In pictures: Playful and unpretentious London Serpentine Gallery
The latest design for the annual Serpentine Gallery Pavilion in London’s Kensington Gardens is now open to the public.
The multi-coloured plastic chrysalis style structure is the work of Madrid-based architects Jose Selgas and Lucia Cano, who formed the SelgasCano studio in 1998.
The New York Times called the design “the most playful and unpretentious” in the 15-year history of the pavilions and added it was “a jolt of vitamin D against inconstant British skies”.
“It is as much a reminder of the experimental role that architects play in shaping our environment as it is yet more proof of art’s fun-loving side”.
The Daily Telegraph said it had discovered a “secret corridor” between the “day-glo chrysalis” while The Guardian added it was a “psychedelic labyrinth” which “exudes joy, mischief and a welcome dose of Spanish sunshine.”
The newspaper said: “It looks as if an exotic caterpillar might have nibbled on a magic mushroom before spinning its chrysalis.”
Another inspiration for the design was the intricate network of tunnels and tracks which form the London Underground system. But the overall influences on the husband and wife team are far ranging.
Asked about their work recently, the duo quoted the social theorist Zygmunt Bauman’s statement: “Nothing is necessary.”
The team qualified the statement by adding they were talking about the future, convinced that “as humans, as architects . . . we need to do, to build, very little”.
Other notable inspirations film-makers Werner Herzog, who directed movies such as Nosferatu and Grizzly Man and La Dolce Vita film-maker Federico Fellini, alongside the likes of writer Fyodor Dostoyevsky, Slovenian philosopher Slavoj Zizek, medieval epic poet Wolfram von Eschenbach and Czech photographer Miroslav Tichy.
Other works include is a huge dockside conference centre in Cartagena, Spain, designed to resemble a vast shipping container, its trans¬lucent walls enlivened by a rainbow array of Day-Glo plastic tubes.

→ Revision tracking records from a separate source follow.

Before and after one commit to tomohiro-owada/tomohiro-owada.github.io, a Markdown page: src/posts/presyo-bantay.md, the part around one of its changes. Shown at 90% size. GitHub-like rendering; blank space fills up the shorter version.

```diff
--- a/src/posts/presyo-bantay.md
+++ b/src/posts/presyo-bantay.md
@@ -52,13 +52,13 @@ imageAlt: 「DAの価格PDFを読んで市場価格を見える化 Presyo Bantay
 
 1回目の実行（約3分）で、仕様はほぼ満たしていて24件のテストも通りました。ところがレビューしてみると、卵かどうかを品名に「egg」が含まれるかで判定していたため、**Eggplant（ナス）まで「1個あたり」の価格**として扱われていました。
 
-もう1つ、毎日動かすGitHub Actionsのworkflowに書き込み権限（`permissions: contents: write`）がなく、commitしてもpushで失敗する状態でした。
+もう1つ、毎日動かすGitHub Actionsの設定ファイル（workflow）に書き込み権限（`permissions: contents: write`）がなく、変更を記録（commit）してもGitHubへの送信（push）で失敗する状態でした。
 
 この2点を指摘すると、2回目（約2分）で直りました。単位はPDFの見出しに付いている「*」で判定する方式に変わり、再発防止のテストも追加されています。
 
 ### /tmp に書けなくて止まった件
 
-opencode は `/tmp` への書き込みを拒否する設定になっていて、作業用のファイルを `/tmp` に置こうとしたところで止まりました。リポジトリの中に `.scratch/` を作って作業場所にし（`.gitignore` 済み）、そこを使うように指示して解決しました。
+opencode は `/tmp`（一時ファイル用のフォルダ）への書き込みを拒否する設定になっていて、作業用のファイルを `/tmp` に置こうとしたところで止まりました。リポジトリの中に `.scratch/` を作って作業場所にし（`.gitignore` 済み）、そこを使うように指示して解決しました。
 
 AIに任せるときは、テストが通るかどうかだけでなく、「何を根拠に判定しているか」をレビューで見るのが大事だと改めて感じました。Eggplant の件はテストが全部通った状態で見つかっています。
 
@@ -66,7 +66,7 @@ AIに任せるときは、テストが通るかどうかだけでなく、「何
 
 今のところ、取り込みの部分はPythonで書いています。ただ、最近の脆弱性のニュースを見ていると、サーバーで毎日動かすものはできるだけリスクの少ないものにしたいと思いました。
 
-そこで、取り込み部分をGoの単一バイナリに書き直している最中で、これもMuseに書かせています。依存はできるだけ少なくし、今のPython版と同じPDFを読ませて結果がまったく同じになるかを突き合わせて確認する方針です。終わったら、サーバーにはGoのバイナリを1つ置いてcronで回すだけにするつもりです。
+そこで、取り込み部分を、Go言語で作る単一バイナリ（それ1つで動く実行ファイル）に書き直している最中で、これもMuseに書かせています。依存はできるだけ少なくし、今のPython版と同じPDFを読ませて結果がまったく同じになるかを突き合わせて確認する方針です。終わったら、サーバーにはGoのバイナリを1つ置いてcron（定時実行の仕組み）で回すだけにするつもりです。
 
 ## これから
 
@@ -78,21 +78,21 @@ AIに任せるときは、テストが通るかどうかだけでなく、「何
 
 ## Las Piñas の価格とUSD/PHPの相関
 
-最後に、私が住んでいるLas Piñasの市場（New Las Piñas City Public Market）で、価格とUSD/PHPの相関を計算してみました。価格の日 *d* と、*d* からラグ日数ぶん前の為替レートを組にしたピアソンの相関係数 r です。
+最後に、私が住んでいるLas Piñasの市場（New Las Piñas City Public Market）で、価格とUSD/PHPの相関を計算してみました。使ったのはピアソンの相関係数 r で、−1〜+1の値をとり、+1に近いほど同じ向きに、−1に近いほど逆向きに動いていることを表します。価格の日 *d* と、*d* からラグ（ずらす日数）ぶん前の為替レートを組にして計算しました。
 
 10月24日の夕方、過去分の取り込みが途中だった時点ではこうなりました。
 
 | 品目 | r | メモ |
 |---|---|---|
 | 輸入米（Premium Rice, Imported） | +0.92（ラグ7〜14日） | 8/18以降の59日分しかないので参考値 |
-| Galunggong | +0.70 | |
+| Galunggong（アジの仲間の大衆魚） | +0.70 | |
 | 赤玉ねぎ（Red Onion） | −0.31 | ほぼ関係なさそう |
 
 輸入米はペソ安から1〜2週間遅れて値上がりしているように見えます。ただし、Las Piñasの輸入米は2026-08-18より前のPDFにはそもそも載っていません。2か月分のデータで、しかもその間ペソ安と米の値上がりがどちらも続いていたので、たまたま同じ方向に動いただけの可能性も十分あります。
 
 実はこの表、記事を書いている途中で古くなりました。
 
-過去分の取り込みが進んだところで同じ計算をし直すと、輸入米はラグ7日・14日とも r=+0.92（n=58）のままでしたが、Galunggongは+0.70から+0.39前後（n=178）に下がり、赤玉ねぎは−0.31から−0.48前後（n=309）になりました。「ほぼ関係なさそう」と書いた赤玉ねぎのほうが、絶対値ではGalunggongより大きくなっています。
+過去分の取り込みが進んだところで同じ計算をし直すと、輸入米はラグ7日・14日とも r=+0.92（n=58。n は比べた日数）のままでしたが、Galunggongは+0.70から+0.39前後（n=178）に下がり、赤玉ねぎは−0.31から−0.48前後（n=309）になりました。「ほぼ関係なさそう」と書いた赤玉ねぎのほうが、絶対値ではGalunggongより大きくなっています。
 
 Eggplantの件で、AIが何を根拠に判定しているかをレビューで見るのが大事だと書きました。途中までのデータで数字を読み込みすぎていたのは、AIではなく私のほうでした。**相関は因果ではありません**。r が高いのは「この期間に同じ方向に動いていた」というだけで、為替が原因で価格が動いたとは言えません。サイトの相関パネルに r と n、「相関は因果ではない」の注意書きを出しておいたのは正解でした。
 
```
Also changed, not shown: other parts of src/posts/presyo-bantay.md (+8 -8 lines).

The pair designed an installation at the Venice Architecture Biennale intended to explore the disruptive nature of development on nature with fast-growing plants suspended in a network of textured tubes.
They were also behind an auditorium on the edge of the Spanish city of Cáceres that looks like a crash-landed alien greenhouse, its bright orange stuck out towards the city like a tongue.